■ Exercise brief
When a record contains an image, skip the image and retype the rest of that record exactly.

[Items from a data source]

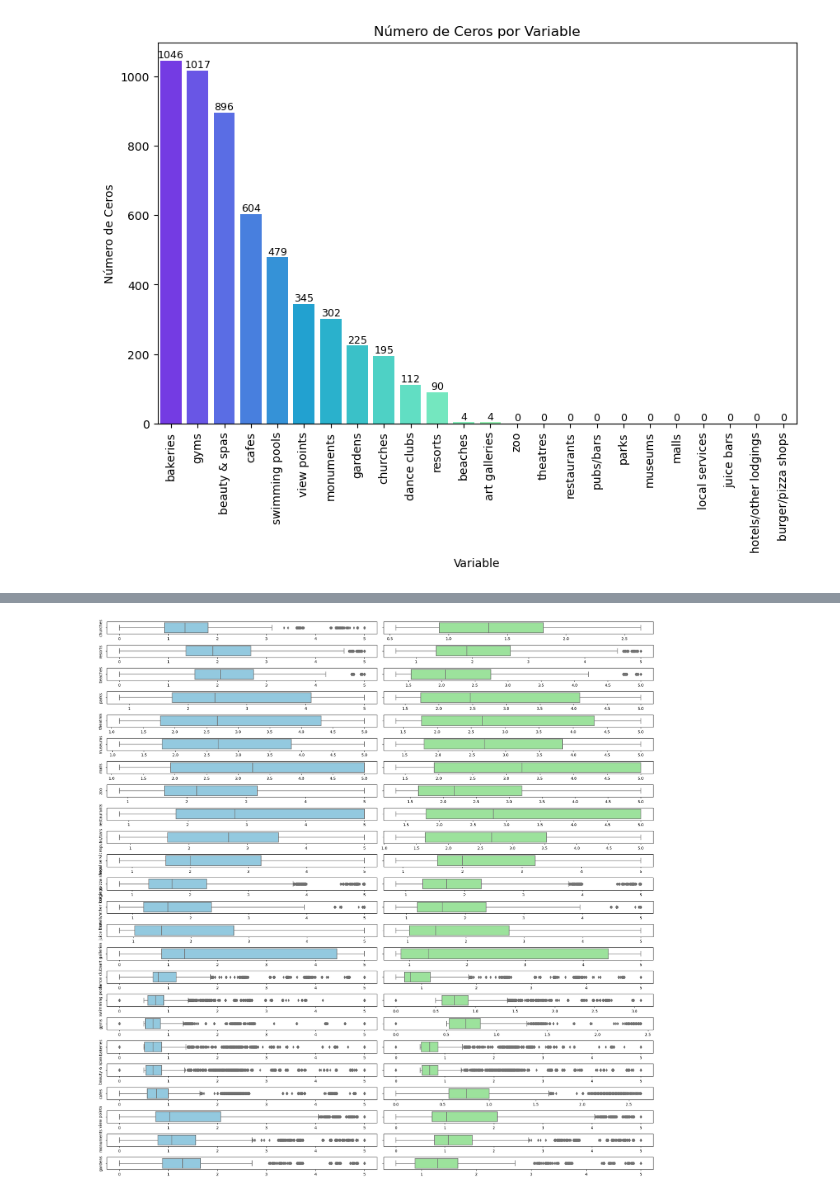
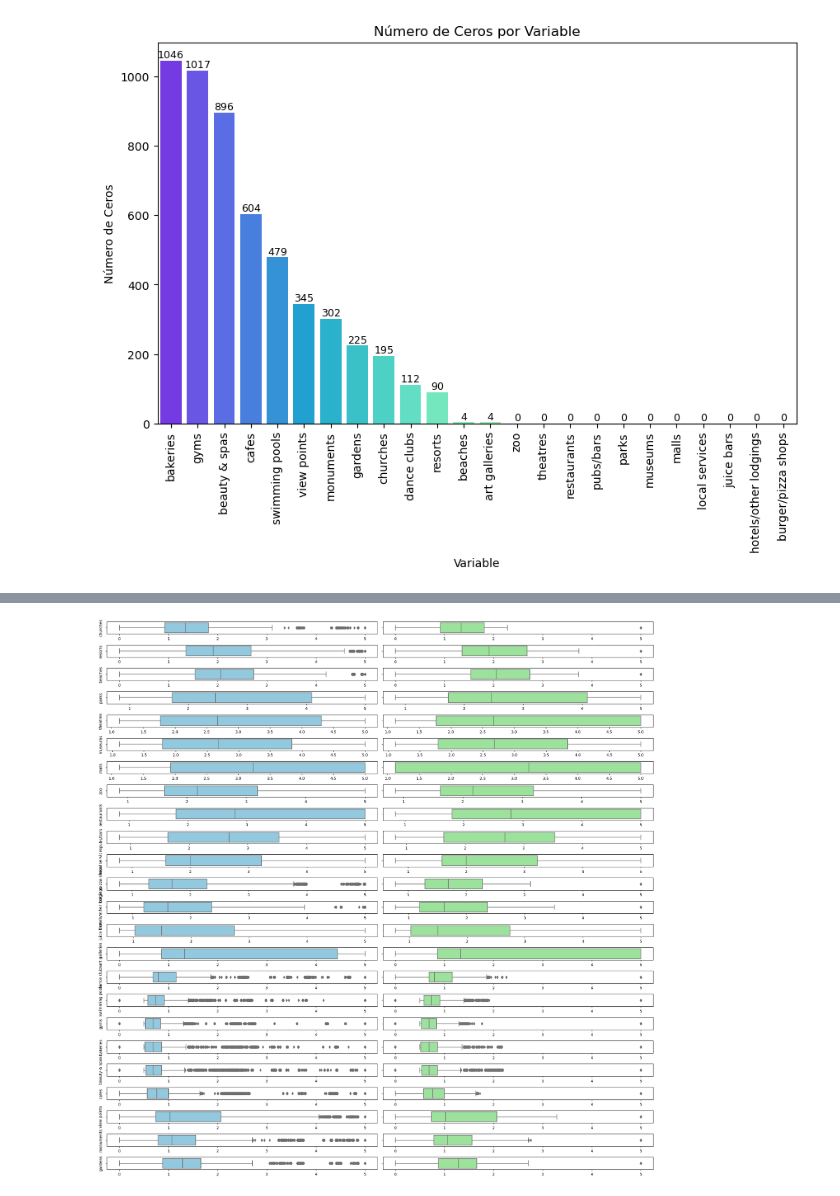
Before and after one commit to Leostark95/Analitica_2_Proyecto_2, a Jupyter notebook: Notebook.ipynb, the cells around one changed output, grey strips where cells are left out. Cells and saved outputs as stored; diff of their text form; code cells hidden in the pictures.

```diff
--- a/Notebook.ipynb
+++ b/Notebook.ipynb
@@ -296,12 +306,3 @@ for i, v in enumerate(num_zeros_por_variable_ordenados):
 plt.show()
 # %% [output]
 [figure]
-# %%
-from scipy.stats.mstats import winsorize
-
-df_winsorizado1 = df.copy()
-
-for variable in df:
-    df_winsorizado1[variable] = winsorize(df_winsorizado1[variable], limits=[0.05, 0.05])
-
-print(df_winsorizado1)
@@ -326,21 +309,41 @@ print(df_winsorizado1)
+# %%
+def imputar_outliers_por_valores_cercanos(df, rango=1):
+
+    df2 = df.copy()
+
+    for columna in df2.columns:
+
+        media = df2[columna].mean()
+        desviacion_estandar = df2[columna].std()
+
+        limite_inferior = media - rango * desviacion_estandar
+        limite_superior = media + rango * desviacion_estandar
+
+        df2[columna] = df2[columna].apply(lambda x: df2[columna].abs().min() if x < limite_inferior else (df2[columna].abs().max() if x > limite_superior else x))
+
+    return df2
+
+df2 = df.copy()
+
+df2 = imputar_outliers_por_valores_cercanos(df2, rango=1)
 # %%
 fig, axes = plt.subplots(24, 2, figsize=(20, 20))
 
 for i, variable in enumerate(df):
     sns.boxplot(data=df, x=variable, ax=axes[i, 0], color='skyblue')
-    sns.boxplot(data=df_winsorizado1, x=variable, ax=axes[i, 1], color='lightgreen')
+    sns.boxplot(data=df2, x=variable, ax=axes[i, 1], color='lightgreen')
 
     if i < len(df) - 1:
         axes[i, 0].set_xlabel('')
         axes[i, 1].set_xlabel('')
     else:
         axes[i, 0].set_xlabel('Boxplot antes de winsorizar')
         axes[i, 1].set_xlabel('Boxplot después de winsorizar')
 
     axes[i, 0].set_ylabel(variable)
     axes[i, 1].set_ylabel('')
 
 plt.tight_layout()
 plt.show()
 # %% [output]
-[figure, old version]
+[figure, new version]
```
Also changed, not shown: parts of 11 cells of this notebook.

■ Task response
Before and after one commit to Leostark95/Analitica_2_Proyecto_2, a Jupyter notebook: Notebook.ipynb, the cells around one changed output, grey strips where cells are left out. Cells and saved outputs as stored; diff of their text form; code cells hidden in the pictures.

```diff
--- a/Notebook.ipynb
+++ b/Notebook.ipynb
@@ -296,12 +306,3 @@ for i, v in enumerate(num_zeros_por_variable_ordenados):
 plt.show()
 # %% [output]
 [figure]
-# %%
-from scipy.stats.mstats import winsorize
-
-df_winsorizado1 = df.copy()
-
-for variable in df:
-    df_winsorizado1[variable] = winsorize(df_winsorizado1[variable], limits=[0.05, 0.05])
-
-print(df_winsorizado1)
@@ -326,21 +309,41 @@ print(df_winsorizado1)
+# %%
+def imputar_outliers_por_valores_cercanos(df, rango=1):
+
+    df2 = df.copy()
+
+    for columna in df2.columns:
+
+        media = df2[columna].mean()
+        desviacion_estandar = df2[columna].std()
+
+        limite_inferior = media - rango * desviacion_estandar
+        limite_superior = media + rango * desviacion_estandar
+
+        df2[columna] = df2[columna].apply(lambda x: df2[columna].abs().min() if x < limite_inferior else (df2[columna].abs().max() if x > limite_superior else x))
+
+    return df2
+
+df2 = df.copy()
+
+df2 = imputar_outliers_por_valores_cercanos(df2, rango=1)
 # %%
 fig, axes = plt.subplots(24, 2, figsize=(20, 20))
 
 for i, variable in enumerate(df):
     sns.boxplot(data=df, x=variable, ax=axes[i, 0], color='skyblue')
-    sns.boxplot(data=df_winsorizado1, x=variable, ax=axes[i, 1], color='lightgreen')
+    sns.boxplot(data=df2, x=variable, ax=axes[i, 1], color='lightgreen')
 
     if i < len(df) - 1:
         axes[i, 0].set_xlabel('')
         axes[i, 1].set_xlabel('')
     else:
         axes[i, 0].set_xlabel('Boxplot antes de winsorizar')
         axes[i, 1].set_xlabel('Boxplot después de winsorizar')
 
     axes[i, 0].set_ylabel(variable)
     axes[i, 1].set_ylabel('')
 
 plt.tight_layout()
 plt.show()
 # %% [output]
-[figure, old version]
+[figure, new version]
```
Also changed, not shown: parts of 11 cells of this notebook.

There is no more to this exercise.